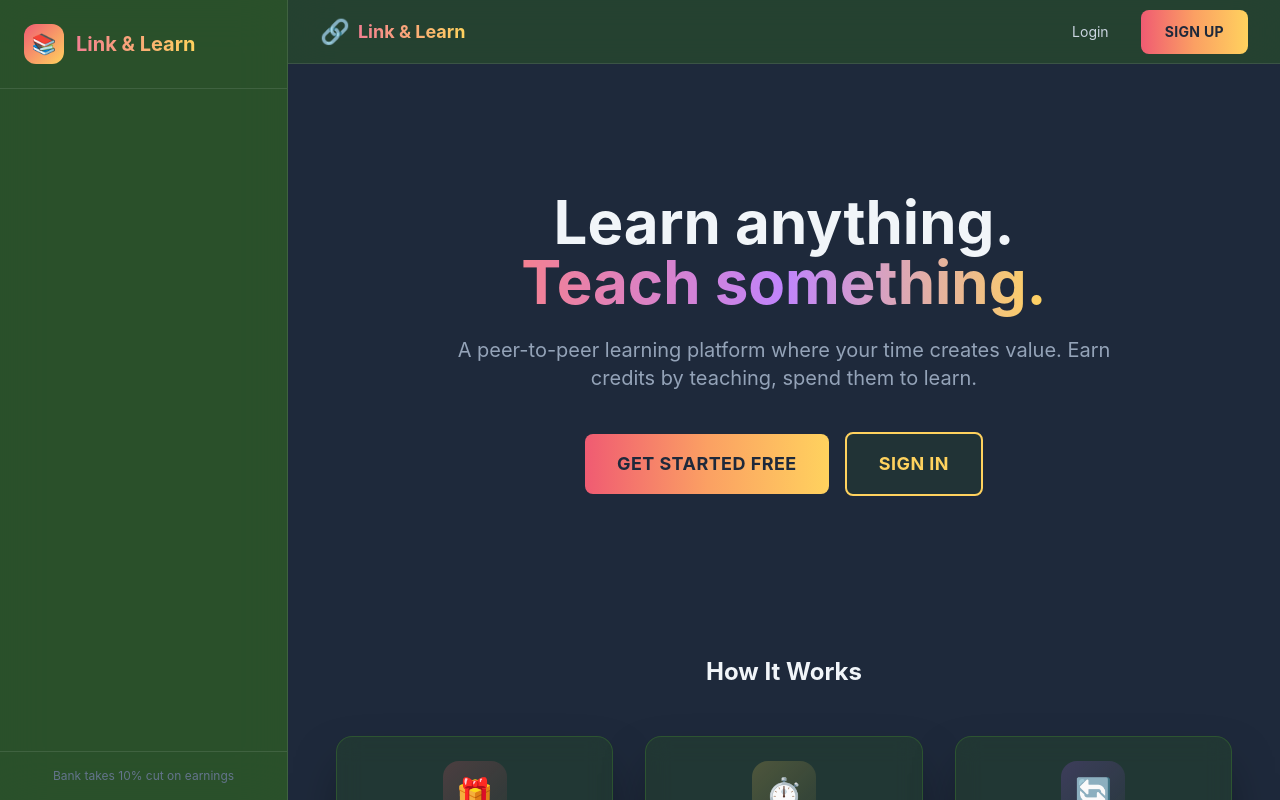
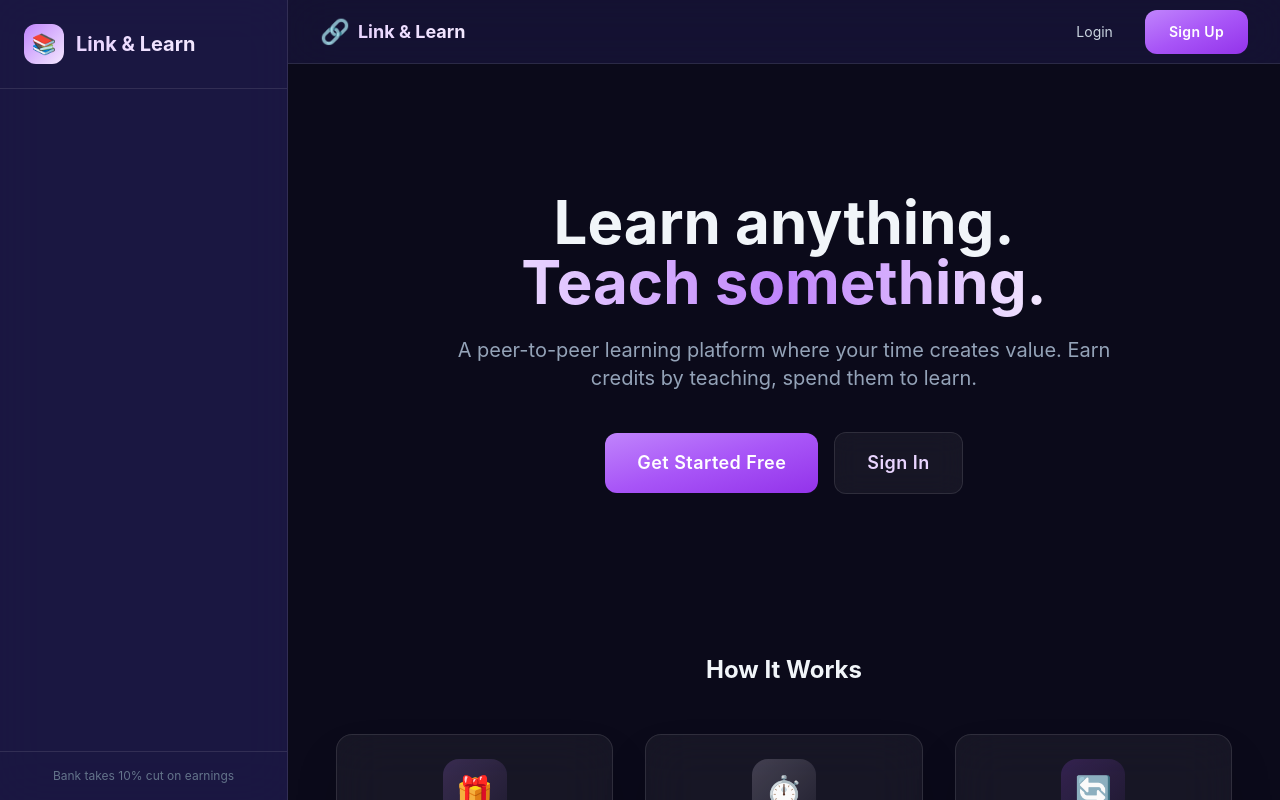
Before and after one commit to mahankalisreeraj/skillbarter, a React (Vite) app in the folder frontend/: page / in a window 1280 px wide. Shown: the top 800 px of the page. Built offline with nearby package versions, Linux system fonts and the light colour scheme.

Commit message:
feat: Add initial frontend build assets and Tailwind CSS configuration.

```diff
--- a/frontend/src/index.css
+++ b/frontend/src/index.css
@@ -4,36 +4,47 @@
 
 @layer base {
   body {
-    @apply bg-surface-dark text-slate-100 antialiased;
+    @apply bg-surface-dark text-slate-100 antialiased selection:bg-primary/30 selection:text-white font-sans;
+    background-image:
+      radial-gradient(at 0% 0%, rgba(192, 132, 252, 0.15) 0px, transparent 50%),
+      radial-gradient(at 100% 0%, rgba(168, 85, 247, 0.1) 0px, transparent 50%);
   }
 }
 
 @layer components {
   .btn {
-    @apply px-6 py-3 rounded-lg font-bold tracking-wide transition-all duration-300 focus:outline-none focus:ring-2 focus:ring-offset-2 focus:ring-offset-surface-dark disabled:opacity-50 disabled:cursor-not-allowed uppercase text-sm;
+    @apply px-6 py-3 rounded-xl font-semibold tracking-wide transition-all duration-500 focus:outline-none focus:ring-2 focus:ring-offset-2 focus:ring-offset-surface-dark disabled:opacity-50 disabled:cursor-not-allowed text-sm flex items-center justify-center gap-2;
   }
 
   .btn-primary {
-    @apply btn bg-gradient-to-r from-primary via-secondary to-accent hover:shadow-xl hover:shadow-primary/40 hover:-translate-y-1 active:scale-95 text-surface-dark focus:ring-primary border-none;
+    @apply btn bg-gradient-to-br from-primary via-primary-dark to-purple-600 hover:shadow-[0_0_30px_-5px_rgba(192,132,252,0.5)] hover:-translate-y-1 active:scale-95 text-white border-none;
   }
 
   .btn-secondary {
-    @apply btn bg-surface/20 text-accent border-2 border-accent hover:bg-accent hover:text-surface-dark focus:ring-accent hover:-translate-y-0.5;
+    @apply btn bg-white/5 backdrop-blur-md text-primary-light border border-white/10 hover:bg-white/10 hover:border-primary/50 hover:-translate-y-0.5;
   }
 
   .btn-ghost {
-    @apply btn text-secondary hover:bg-white/5 hover:text-primary;
+    @apply btn text-slate-400 hover:bg-white/5 hover:text-primary-light;
   }
 
   .input {
-    @apply w-full px-4 py-3 bg-surface-dark/50 border-2 border-surface rounded-xl text-slate-100 placeholder-slate-500 focus:outline-none focus:ring-2 focus:ring-secondary/50 focus:border-secondary transition-all duration-300;
+    @apply w-full px-4 py-3 bg-white/5 border border-white/10 rounded-xl text-slate-100 placeholder-slate-500 focus:outline-none focus:ring-2 focus:ring-primary/50 focus:border-primary/50 transition-all duration-300 backdrop-blur-sm;
   }
 
   .card {
-    @apply bg-surface/30 border border-surface-elevated/50 rounded-2xl p-6 shadow-2xl shadow-black/50 backdrop-blur-md hover:border-accent/30 transition-all duration-300;
+    @apply bg-white/5 border border-white/10 rounded-2xl p-6 shadow-2xl backdrop-blur-xl hover:border-primary/30 transition-all duration-500;
   }
 
   .glass {
-    @apply bg-white/5 backdrop-blur-2xl border border-white/10 shadow-2xl;
+    @apply bg-white/[0.03] backdrop-blur-2xl border border-white/10 shadow-[0_8px_32px_0_rgba(0,0,0,0.37)];
+  }
+
+  .glass-panel {
+    @apply bg-primary/5 backdrop-blur-3xl border border-white/10 shadow-2xl;
+  }
+
+  .text-gradient {
+    @apply bg-clip-text text-transparent bg-gradient-to-r from-primary-light via-primary to-primary-dark font-bold;
   }
 }
--- a/frontend/tailwind.config.js
+++ b/frontend/tailwind.config.js
@@ -8,23 +8,23 @@ export default {
         extend: {
             colors: {
                 primary: {
-                    DEFAULT: '#f05b72', // Coral Pink
-                    dark: '#d14a5d',
-                    light: '#f48091',
+                    DEFAULT: '#c084fc', // Purple 400
+                    dark: '#a855f7',    // Purple 500
+                    light: '#e9d5ff',   // Purple 200
                 },
                 secondary: {
-                    DEFAULT: '#fba063', // Sunset Orange
-                    dark: '#e08a4d',
-                    light: '#fdb88b',
+                    DEFAULT: '#d8b4fe', // Purple 300
+                    dark: '#c084fc',
+                    light: '#f3e8ff',   // Purple 100
                 },
                 accent: {
-                    DEFAULT: '#ffd25e', // Golden Yellow
-                    dark: '#e6bd4d',
+                    DEFAULT: '#f3e8ff', // Very light purple
+                    dark: '#d8b4fe',
                 },
                 surface: {
-                    DEFAULT: '#2d5a27', // Forest Teal
-                    elevated: '#3a7231',
-                    dark: '#1e293b', // Deep Slate for background
+                    DEFAULT: '#1e1b4b', // Deep Indigo (Indigo 900)
+                    elevated: '#312e81', // Indigo 800
+                    dark: '#0b0a1a',    // Very dark violet-black
                 },
             },
             fontFamily: {
```
Also changed, not shown: 116 other files (tests, documents, lock files or other folders).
◆ ◆ ◆ ◆ ◆
TASK BRIEF —
Lines with the string "accent": pick each one out of the material and return it.

WRITTEN RESPONSE —
-    @apply btn bg-gradient-to-r from-primary via-secondary to-accent hover:shadow-xl hover:shadow-primary/40 hover:-translate-y-1 active:scale-95 text-surface-dark focus:ring-primary border-none;
-    @apply btn bg-surface/20 text-accent border-2 border-accent hover:bg-accent hover:text-surface-dark focus:ring-accent hover:-translate-y-0.5;
-    @apply bg-surface/30 border border-surface-elevated/50 rounded-2xl p-6 shadow-2xl shadow-black/50 backdrop-blur-md hover:border-accent/30 transition-all duration-300;
                 accent: {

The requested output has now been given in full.